Results-free review means that in a first step the paper is evaluated only for its rationale and method, not the results. If the former is deemed suitable for publication, then this is offered in principle. In a second step, the results are reviewed too. Publication may only be rejected if the results deviate unjustifiably from the stated aims and methods. The objective of results-free review is to tackle bias in the reviewer process that results from looking at the results and their potential significance first and foremost.
More experiments are under way that include, for example, making peer review independent of the journal and providing it as a service; or automating parts of the peer review with the support of artificial intelligence, e.g. pre-checking manuscripts for authorship, permissions and plagiarism. Early evidence shows that machines pick up more detail than human reviewers.
4.More recognition and training?
Publishers seek to provide recognition and rewards for reviewers, which range from thank you notes to free subscriptions. Recently, more systematic efforts are made at mentoring and training reviewers. A mentoring pilot at BMC Medicine is set to determine if structured feedback from a mentor improves the quality of peer review reports produced.
More generally, recognizing and rewarding peer reviewers has become a priority for scholarly societies, publishers, and service providers. For example, societies publish lists of the most prolific and helpful reviewers; publishers give public credit and provide additional rewards; and service providers enable the collection of data on reviews and reviewers to enhance reviewer visibility and rewards. Further still, Publons is a start-up dedicated to publicly recognizing reviewers for their contribution, enabling reviewers to track and showcase their activities.

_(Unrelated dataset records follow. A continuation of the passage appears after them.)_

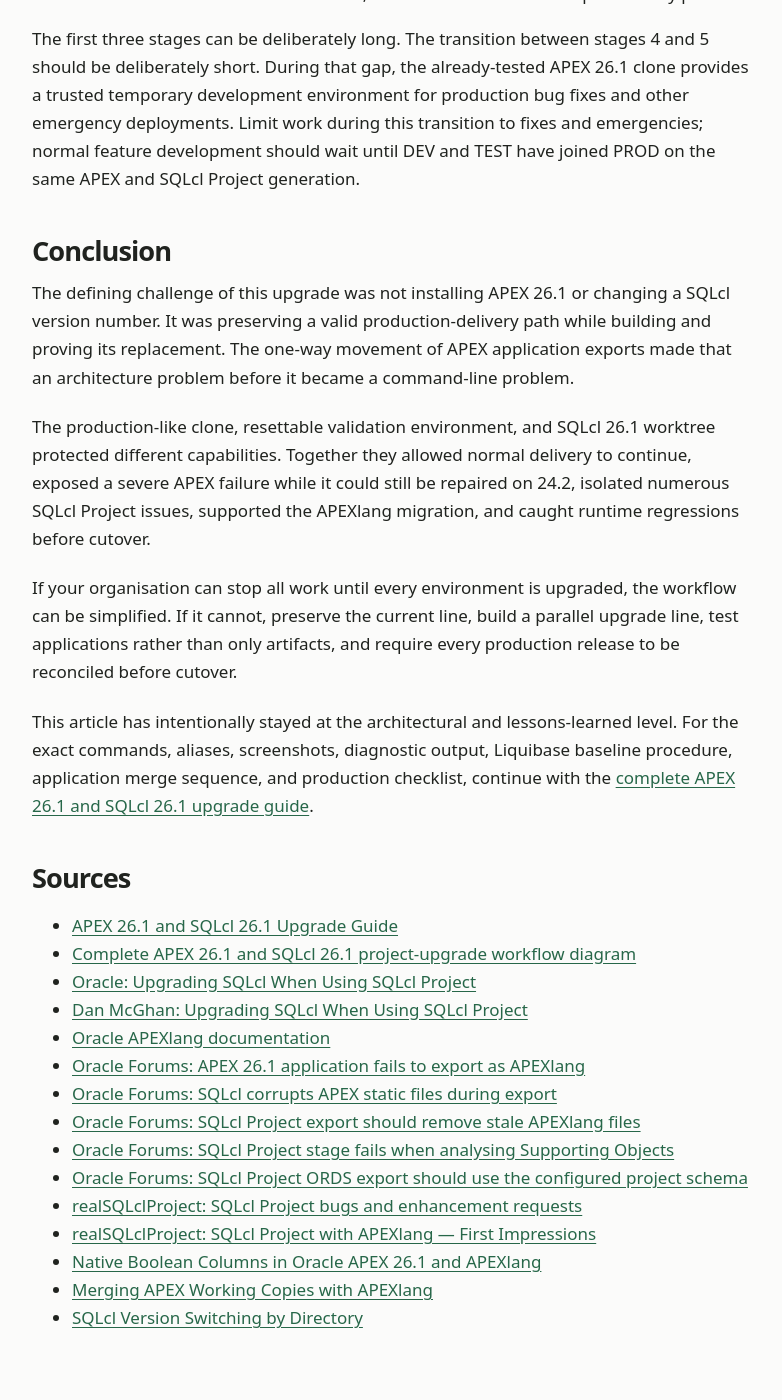
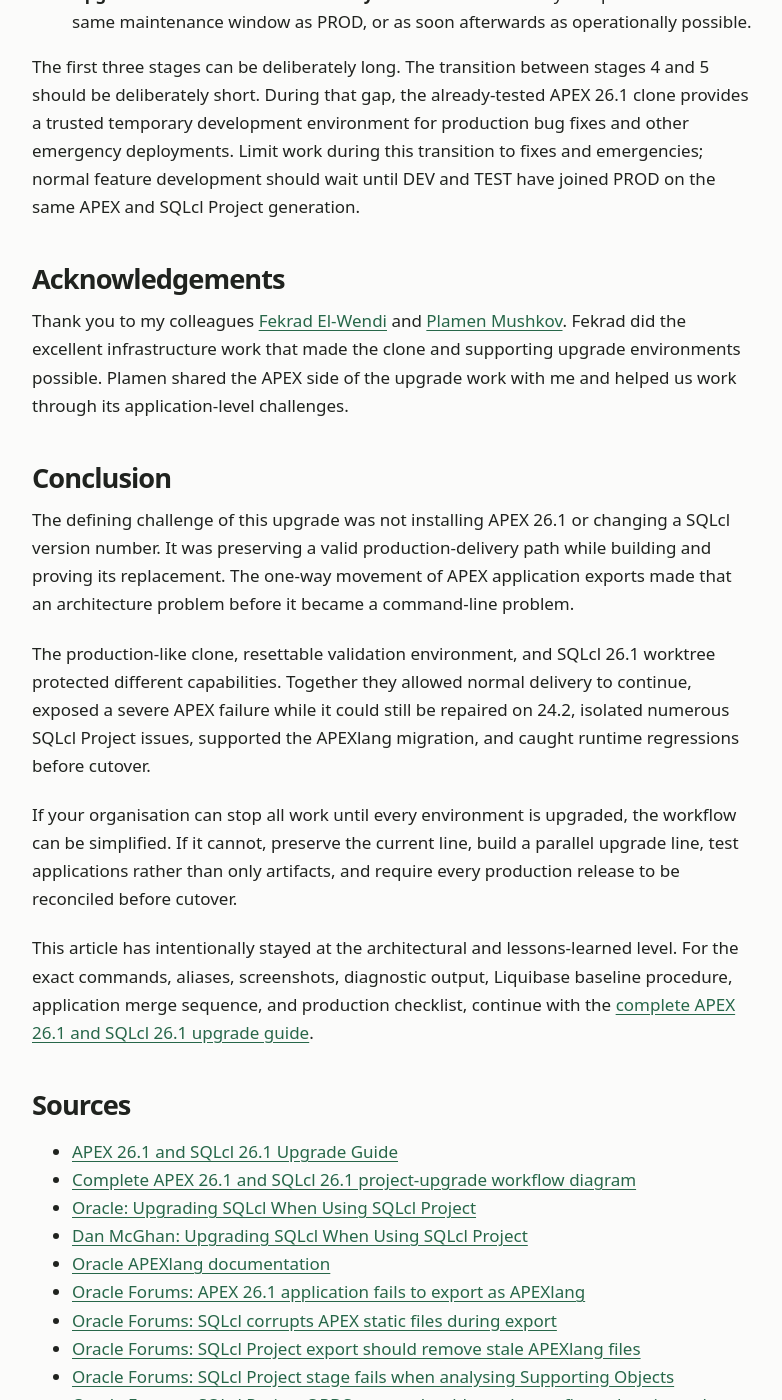
Before and after one commit to akluev/akluev.github.io, a Jekyll site: the page built from _posts/2026-08-27-upgrading-oracle-apex-sqlcl-26-1-busy-development-environment.md, in a window 1280 px wide and 1400 px high, scrolled down 21646 px. Shown: the whole window, without its empty margins (248-1030 px from the left). Built offline with Jekyll 4.4.1, drawn with Linux system fonts in a browser that asks for light colours; some of the changed text lies outside the part shown.

Commit message:
2026-08-27 Acknowledgements

```diff
--- a/_posts/2026-08-27-upgrading-oracle-apex-sqlcl-26-1-busy-development-environment.md
+++ b/_posts/2026-08-27-upgrading-oracle-apex-sqlcl-26-1-busy-development-environment.md
@@ -49,6 +49,7 @@ This article is for:
   - [Database object and PL/SQL changes are normally mechanical](#database-object-and-plsql-changes-are-normally-mechanical)
   - [APEX application changes require a deliberate merge](#apex-application-changes-require-a-deliberate-merge)
 - [Why production is upgraded before development](#why-production-is-upgraded-before-development)
+- [Acknowledgements](#acknowledgements)
 - [Conclusion](#conclusion)
 - [Sources](#sources)
 
@@ -440,6 +441,10 @@ Based on this upgrade, a practical timeline looks like this:
 
 The first three stages can be deliberately long. The transition between stages 4 and 5 should be deliberately short. During that gap, the already-tested APEX 26.1 clone provides a trusted temporary development environment for production bug fixes and other emergency deployments. Limit work during this transition to fixes and emergencies; normal feature development should wait until DEV and TEST have joined PROD on the same APEX and SQLcl Project generation.
 
+## Acknowledgements
+
+Thank you to my colleagues <a href="https://www.linkedin.com/in/fekratelwehedi/" target="_blank" rel="noopener noreferrer">Fekrad El-Wendi</a> and <a href="https://www.linkedin.com/in/plamen-mushkov/" target="_blank" rel="noopener noreferrer">Plamen Mushkov</a>. Fekrad did the excellent infrastructure work that made the clone and supporting upgrade environments possible. Plamen shared the APEX side of the upgrade work with me and helped us work through its application-level challenges.
+
 ## Conclusion
 
 The defining challenge of this upgrade was not installing APEX 26.1 or changing a SQLcl version number. It was preserving a valid production-delivery path while building and proving its replacement. The one-way movement of APEX application exports made that an architecture problem before it became a command-line problem.
@@ -467,3 +472,5 @@ This article has intentionally stayed at the architectural and lessons-learned l
 - <a href="https://alexonapex.com/blog/2026/08/12/native-boolean-columns-oracle-apex-apexlang/" target="_blank" rel="noopener noreferrer">Native Boolean Columns in Oracle APEX 26.1 and APEXlang</a>
 - <a href="https://alexonapex.com/blog/2026/07/24/merging-apex-working-copies-with-apexlang/" target="_blank" rel="noopener noreferrer">Merging APEX Working Copies with APEXlang</a>
 - <a href="https://alexonapex.com/blog/2026/08/22/sqlcl-version-switching-by-directory/" target="_blank" rel="noopener noreferrer">SQLcl Version Switching by Directory</a>
+- <a href="https://www.linkedin.com/in/fekratelwehedi/" target="_blank" rel="noopener noreferrer">Fekrad El-Wendi on LinkedIn</a>
+- <a href="https://www.linkedin.com/in/plamen-mushkov/" target="_blank" rel="noopener noreferrer">Plamen Mushkov on LinkedIn</a>
```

Overall, peer review has seen much experimentation around the issue of transparency, and much improvement in terms of efficiency and recognition.